▶ _Problem details_
The goal is to restate all of the records below word for word.

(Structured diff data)
□ □ □ □ □ □ □
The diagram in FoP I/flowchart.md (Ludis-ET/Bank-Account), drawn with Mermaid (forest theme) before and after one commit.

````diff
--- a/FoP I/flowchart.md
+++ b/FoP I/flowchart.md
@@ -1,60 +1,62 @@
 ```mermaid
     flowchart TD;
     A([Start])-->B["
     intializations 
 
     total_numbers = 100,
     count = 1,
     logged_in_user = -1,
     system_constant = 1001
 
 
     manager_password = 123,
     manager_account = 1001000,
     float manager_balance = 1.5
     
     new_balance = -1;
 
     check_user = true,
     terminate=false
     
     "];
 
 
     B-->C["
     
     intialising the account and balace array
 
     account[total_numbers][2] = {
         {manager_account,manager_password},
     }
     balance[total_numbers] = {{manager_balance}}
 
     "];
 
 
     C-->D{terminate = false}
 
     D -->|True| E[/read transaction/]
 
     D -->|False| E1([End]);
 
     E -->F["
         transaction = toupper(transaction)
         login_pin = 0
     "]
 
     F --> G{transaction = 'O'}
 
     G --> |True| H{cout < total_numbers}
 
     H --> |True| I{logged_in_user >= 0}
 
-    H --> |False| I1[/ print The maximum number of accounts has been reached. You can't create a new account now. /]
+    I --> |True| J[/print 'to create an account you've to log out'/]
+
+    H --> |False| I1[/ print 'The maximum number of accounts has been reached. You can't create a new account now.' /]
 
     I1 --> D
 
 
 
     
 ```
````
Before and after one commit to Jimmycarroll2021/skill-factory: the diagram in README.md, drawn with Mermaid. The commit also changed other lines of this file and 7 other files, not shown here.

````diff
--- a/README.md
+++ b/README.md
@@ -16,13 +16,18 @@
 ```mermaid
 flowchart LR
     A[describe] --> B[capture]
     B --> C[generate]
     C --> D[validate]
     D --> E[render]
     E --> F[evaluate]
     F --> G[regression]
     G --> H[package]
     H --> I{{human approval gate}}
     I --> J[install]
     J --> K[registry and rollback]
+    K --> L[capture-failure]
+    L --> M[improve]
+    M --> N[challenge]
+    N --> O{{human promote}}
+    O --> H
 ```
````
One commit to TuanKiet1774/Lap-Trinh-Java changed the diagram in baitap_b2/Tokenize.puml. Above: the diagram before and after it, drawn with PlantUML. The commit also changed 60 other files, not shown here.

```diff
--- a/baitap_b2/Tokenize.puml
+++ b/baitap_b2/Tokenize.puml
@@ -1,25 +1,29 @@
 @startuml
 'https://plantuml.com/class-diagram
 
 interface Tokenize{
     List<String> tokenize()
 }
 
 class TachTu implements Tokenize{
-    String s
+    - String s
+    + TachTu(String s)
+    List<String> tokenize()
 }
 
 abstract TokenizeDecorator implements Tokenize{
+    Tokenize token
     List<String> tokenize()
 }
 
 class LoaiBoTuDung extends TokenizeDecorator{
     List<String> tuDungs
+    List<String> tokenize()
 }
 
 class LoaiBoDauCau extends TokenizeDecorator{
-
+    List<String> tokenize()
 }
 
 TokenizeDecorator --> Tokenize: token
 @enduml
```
□ □ □ □ □ □ □
▶ _Exercise output_
The diagram in FoP I/flowchart.md (Ludis-ET/Bank-Account), drawn with Mermaid (forest theme) before and after one commit.

````diff
--- a/FoP I/flowchart.md
+++ b/FoP I/flowchart.md
@@ -1,60 +1,62 @@
 ```mermaid
     flowchart TD;
     A([Start])-->B["
     intializations 
 
     total_numbers = 100,
     count = 1,
     logged_in_user = -1,
     system_constant = 1001
 
 
     manager_password = 123,
     manager_account = 1001000,
     float manager_balance = 1.5
     
     new_balance = -1;
 
     check_user = true,
     terminate=false
     
     "];
 
 
     B-->C["
     
     intialising the account and balace array
 
     account[total_numbers][2] = {
         {manager_account,manager_password},
     }
     balance[total_numbers] = {{manager_balance}}
 
     "];
 
 
     C-->D{terminate = false}
 
     D -->|True| E[/read transaction/]
 
     D -->|False| E1([End]);
 
     E -->F["
         transaction = toupper(transaction)
         login_pin = 0
     "]
 
     F --> G{transaction = 'O'}
 
     G --> |True| H{cout < total_numbers}
 
     H --> |True| I{logged_in_user >= 0}
 
-    H --> |False| I1[/ print The maximum number of accounts has been reached. You can't create a new account now. /]
+    I --> |True| J[/print 'to create an account you've to log out'/]
+
+    H --> |False| I1[/ print 'The maximum number of accounts has been reached. You can't create a new account now.' /]
 
     I1 --> D
 
 
 
     
 ```
````
Before and after one commit to Jimmycarroll2021/skill-factory: the diagram in README.md, drawn with Mermaid. The commit also changed other lines of this file and 7 other files, not shown here.

````diff
--- a/README.md
+++ b/README.md
@@ -16,13 +16,18 @@
 ```mermaid
 flowchart LR
     A[describe] --> B[capture]
     B --> C[generate]
     C --> D[validate]
     D --> E[render]
     E --> F[evaluate]
     F --> G[regression]
     G --> H[package]
     H --> I{{human approval gate}}
     I --> J[install]
     J --> K[registry and rollback]
+    K --> L[capture-failure]
+    L --> M[improve]
+    M --> N[challenge]
+    N --> O{{human promote}}
+    O --> H
 ```
````
One commit to TuanKiet1774/Lap-Trinh-Java changed the diagram in baitap_b2/Tokenize.puml. Above: the diagram before and after it, drawn with PlantUML. The commit also changed 60 other files, not shown here.

```diff
--- a/baitap_b2/Tokenize.puml
+++ b/baitap_b2/Tokenize.puml
@@ -1,25 +1,29 @@
 @startuml
 'https://plantuml.com/class-diagram
 
 interface Tokenize{
     List<String> tokenize()
 }
 
 class TachTu implements Tokenize{
-    String s
+    - String s
+    + TachTu(String s)
+    List<String> tokenize()
 }
 
 abstract TokenizeDecorator implements Tokenize{
+    Tokenize token
     List<String> tokenize()
 }
 
 class LoaiBoTuDung extends TokenizeDecorator{
     List<String> tuDungs
+    List<String> tokenize()
 }
 
 class LoaiBoDauCau extends TokenizeDecorator{
-
+    List<String> tokenize()
 }
 
 TokenizeDecorator --> Tokenize: token
 @enduml
```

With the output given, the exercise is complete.